--- Try it ---
Scan the material for the word "height" and return every matching line.

┏━━

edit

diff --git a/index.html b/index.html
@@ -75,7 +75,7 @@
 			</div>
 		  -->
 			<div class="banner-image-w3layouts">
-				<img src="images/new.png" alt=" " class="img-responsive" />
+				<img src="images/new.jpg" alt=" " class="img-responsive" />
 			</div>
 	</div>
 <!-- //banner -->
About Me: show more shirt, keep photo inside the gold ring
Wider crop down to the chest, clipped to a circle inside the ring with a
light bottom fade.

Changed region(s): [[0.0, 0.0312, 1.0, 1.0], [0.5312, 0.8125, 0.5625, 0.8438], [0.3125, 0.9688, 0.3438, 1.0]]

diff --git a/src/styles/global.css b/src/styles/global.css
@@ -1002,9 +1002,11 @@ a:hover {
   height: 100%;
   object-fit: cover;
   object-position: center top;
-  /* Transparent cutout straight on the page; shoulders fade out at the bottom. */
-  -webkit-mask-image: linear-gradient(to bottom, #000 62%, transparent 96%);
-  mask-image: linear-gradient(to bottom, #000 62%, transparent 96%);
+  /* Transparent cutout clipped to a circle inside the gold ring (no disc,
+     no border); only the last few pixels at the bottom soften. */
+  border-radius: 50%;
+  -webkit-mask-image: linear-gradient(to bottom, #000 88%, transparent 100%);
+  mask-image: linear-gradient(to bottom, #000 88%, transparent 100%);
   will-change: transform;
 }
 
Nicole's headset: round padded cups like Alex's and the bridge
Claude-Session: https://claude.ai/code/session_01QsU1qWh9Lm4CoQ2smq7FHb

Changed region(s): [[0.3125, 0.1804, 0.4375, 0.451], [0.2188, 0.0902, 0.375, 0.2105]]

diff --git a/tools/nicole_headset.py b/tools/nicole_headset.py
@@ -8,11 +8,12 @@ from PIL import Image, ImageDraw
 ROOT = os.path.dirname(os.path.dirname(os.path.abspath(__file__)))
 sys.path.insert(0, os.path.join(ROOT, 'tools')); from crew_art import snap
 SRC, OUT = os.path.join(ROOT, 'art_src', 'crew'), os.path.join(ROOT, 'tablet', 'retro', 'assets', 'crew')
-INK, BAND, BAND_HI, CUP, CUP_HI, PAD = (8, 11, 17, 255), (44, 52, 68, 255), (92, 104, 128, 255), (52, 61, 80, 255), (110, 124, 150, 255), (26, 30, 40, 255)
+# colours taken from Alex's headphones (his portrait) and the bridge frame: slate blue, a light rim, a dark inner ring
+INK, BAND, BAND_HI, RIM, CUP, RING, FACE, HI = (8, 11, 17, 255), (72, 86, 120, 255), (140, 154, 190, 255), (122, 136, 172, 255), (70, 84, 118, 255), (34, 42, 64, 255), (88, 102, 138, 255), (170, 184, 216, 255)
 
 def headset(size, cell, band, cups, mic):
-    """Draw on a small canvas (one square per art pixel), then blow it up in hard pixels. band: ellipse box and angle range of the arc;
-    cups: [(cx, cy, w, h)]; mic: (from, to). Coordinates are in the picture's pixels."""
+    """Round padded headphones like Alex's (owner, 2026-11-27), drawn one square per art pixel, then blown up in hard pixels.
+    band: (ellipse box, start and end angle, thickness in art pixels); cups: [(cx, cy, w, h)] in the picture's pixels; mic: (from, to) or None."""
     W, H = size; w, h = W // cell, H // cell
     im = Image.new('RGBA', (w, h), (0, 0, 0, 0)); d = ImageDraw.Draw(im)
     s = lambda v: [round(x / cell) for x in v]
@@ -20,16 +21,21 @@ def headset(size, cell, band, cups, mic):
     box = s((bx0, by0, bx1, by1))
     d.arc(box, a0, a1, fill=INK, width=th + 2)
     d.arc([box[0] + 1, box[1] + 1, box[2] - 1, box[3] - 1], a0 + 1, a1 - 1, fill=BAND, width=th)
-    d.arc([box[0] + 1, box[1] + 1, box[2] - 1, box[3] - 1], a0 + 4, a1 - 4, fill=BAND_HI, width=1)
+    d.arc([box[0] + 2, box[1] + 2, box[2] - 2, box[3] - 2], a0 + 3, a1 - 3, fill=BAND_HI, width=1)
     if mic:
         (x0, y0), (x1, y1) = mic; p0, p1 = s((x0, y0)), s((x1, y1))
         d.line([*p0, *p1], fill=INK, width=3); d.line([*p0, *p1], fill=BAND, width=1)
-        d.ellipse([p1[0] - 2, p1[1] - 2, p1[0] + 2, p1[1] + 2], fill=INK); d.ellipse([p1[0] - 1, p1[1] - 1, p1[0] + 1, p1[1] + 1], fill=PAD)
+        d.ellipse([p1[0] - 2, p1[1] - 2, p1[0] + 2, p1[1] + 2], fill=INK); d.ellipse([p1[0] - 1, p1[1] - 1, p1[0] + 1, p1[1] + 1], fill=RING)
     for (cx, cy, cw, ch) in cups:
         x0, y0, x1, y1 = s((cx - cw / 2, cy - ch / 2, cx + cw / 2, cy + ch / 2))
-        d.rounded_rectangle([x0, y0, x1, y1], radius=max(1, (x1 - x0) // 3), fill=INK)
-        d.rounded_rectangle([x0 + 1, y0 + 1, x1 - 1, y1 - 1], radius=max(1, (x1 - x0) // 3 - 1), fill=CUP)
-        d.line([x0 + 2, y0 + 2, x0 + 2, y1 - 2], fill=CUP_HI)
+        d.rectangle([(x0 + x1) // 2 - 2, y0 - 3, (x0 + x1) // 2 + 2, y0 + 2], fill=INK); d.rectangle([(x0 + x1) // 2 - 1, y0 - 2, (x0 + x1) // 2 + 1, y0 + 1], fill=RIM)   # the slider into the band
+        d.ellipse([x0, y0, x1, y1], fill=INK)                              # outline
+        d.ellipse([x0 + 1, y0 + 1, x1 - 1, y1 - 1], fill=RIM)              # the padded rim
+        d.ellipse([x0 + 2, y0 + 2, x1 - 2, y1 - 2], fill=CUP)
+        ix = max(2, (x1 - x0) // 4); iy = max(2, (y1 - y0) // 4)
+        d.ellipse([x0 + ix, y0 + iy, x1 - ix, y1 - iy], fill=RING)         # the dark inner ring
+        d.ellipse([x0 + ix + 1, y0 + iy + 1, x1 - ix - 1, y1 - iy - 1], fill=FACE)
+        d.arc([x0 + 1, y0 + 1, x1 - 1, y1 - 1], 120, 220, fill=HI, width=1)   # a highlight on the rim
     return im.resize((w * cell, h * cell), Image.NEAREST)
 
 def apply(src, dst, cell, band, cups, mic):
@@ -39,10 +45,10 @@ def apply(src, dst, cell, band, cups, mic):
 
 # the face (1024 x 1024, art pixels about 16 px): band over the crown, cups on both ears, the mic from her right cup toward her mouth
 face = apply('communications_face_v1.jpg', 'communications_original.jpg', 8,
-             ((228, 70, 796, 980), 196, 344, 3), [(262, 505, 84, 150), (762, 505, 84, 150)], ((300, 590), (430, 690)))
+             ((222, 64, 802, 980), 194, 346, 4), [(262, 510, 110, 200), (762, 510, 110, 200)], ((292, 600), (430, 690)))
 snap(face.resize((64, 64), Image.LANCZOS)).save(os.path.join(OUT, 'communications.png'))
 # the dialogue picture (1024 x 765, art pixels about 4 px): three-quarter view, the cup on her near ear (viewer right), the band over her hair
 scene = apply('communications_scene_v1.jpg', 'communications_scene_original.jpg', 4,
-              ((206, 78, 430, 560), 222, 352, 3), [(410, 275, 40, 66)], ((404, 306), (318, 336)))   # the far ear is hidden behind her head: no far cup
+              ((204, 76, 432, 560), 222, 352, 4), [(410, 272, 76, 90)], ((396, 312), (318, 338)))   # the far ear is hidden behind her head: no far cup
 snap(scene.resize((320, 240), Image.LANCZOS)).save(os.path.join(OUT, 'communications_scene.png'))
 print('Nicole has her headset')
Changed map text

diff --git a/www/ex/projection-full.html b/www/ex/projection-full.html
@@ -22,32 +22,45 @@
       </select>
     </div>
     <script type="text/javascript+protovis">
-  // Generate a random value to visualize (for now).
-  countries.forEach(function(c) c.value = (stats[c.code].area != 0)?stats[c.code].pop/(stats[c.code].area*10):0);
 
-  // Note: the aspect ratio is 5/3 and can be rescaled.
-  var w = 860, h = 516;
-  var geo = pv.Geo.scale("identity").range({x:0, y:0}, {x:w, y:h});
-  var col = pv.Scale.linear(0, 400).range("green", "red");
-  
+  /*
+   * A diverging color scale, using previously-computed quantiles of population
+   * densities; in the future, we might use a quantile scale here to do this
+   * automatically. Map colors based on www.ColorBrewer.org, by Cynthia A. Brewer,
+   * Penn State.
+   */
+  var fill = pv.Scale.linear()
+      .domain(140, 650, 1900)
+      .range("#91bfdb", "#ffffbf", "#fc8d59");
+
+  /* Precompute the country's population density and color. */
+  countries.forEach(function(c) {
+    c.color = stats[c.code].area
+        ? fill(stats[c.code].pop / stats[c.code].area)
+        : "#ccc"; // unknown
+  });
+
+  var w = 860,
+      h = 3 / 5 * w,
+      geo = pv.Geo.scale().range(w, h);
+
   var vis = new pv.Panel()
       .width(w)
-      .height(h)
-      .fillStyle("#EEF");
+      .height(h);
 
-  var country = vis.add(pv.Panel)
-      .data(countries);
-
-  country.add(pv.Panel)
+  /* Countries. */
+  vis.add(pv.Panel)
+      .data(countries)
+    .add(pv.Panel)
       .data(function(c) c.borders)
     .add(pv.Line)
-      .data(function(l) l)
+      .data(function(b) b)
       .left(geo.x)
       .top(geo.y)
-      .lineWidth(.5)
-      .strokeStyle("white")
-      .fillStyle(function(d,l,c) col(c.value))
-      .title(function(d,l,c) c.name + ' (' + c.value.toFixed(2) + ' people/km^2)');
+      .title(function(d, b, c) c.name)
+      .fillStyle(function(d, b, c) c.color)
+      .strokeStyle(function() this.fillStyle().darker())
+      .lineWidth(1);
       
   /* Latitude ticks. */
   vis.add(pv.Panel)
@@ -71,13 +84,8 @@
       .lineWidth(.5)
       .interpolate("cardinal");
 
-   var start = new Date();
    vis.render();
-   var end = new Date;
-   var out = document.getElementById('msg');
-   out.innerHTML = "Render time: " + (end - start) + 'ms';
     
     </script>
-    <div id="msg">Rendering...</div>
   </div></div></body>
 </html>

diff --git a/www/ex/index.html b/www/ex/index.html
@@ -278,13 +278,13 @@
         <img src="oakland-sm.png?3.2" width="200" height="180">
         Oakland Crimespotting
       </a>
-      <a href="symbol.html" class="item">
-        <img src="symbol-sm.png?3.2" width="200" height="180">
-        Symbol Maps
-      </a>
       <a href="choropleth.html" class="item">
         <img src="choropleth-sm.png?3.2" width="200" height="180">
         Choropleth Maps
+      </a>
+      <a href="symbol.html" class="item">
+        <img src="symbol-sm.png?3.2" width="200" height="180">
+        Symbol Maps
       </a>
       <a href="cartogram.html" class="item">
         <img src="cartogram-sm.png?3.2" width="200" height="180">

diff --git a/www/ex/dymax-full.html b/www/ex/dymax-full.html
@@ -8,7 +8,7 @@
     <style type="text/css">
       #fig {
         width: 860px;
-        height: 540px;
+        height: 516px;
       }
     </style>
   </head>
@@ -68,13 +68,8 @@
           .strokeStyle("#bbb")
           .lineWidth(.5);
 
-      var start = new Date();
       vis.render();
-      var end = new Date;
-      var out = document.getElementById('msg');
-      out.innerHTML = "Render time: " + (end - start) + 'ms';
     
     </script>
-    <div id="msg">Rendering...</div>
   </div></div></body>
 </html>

┗━━

--- Exercise result ---
   height: 100%;
-      .height(h)
+      .height(h);
         <img src="oakland-sm.png?3.2" width="200" height="180">
-        <img src="symbol-sm.png?3.2" width="200" height="180">
         <img src="choropleth-sm.png?3.2" width="200" height="180">
+        <img src="symbol-sm.png?3.2" width="200" height="180">
         <img src="cartogram-sm.png?3.2" width="200" height="180">
-        height: 540px;
+        height: 516px;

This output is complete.